## Input data
:::
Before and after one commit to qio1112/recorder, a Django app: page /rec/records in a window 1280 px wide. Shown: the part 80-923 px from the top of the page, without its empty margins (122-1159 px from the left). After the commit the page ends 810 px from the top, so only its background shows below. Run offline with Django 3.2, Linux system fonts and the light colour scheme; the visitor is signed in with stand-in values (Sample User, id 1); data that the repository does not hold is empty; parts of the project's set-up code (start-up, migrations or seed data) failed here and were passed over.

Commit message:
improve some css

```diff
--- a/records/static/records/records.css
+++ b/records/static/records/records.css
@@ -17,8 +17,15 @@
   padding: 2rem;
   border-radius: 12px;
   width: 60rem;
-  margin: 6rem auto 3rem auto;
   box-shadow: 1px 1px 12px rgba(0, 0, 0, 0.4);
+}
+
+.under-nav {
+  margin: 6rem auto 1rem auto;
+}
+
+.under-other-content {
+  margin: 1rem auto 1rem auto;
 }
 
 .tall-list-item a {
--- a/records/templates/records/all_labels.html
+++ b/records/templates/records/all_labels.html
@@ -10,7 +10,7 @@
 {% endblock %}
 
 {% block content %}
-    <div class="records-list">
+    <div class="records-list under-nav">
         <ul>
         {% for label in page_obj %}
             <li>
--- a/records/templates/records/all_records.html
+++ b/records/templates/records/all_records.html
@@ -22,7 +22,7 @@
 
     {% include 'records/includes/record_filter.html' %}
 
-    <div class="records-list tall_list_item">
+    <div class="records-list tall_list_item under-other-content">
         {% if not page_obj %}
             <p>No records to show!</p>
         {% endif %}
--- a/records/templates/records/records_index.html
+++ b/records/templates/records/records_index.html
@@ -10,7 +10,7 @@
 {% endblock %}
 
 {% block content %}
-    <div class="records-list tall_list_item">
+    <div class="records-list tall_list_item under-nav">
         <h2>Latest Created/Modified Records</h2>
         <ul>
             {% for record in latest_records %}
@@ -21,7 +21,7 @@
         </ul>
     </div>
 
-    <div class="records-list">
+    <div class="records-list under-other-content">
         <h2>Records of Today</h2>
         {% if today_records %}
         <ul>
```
:::
## Exercise instructions
Look through the records for the string "other". Copy every line that has it.

## Response to this exercise
+.under-other-content {
+    <div class="records-list tall_list_item under-other-content">
+    <div class="records-list under-other-content">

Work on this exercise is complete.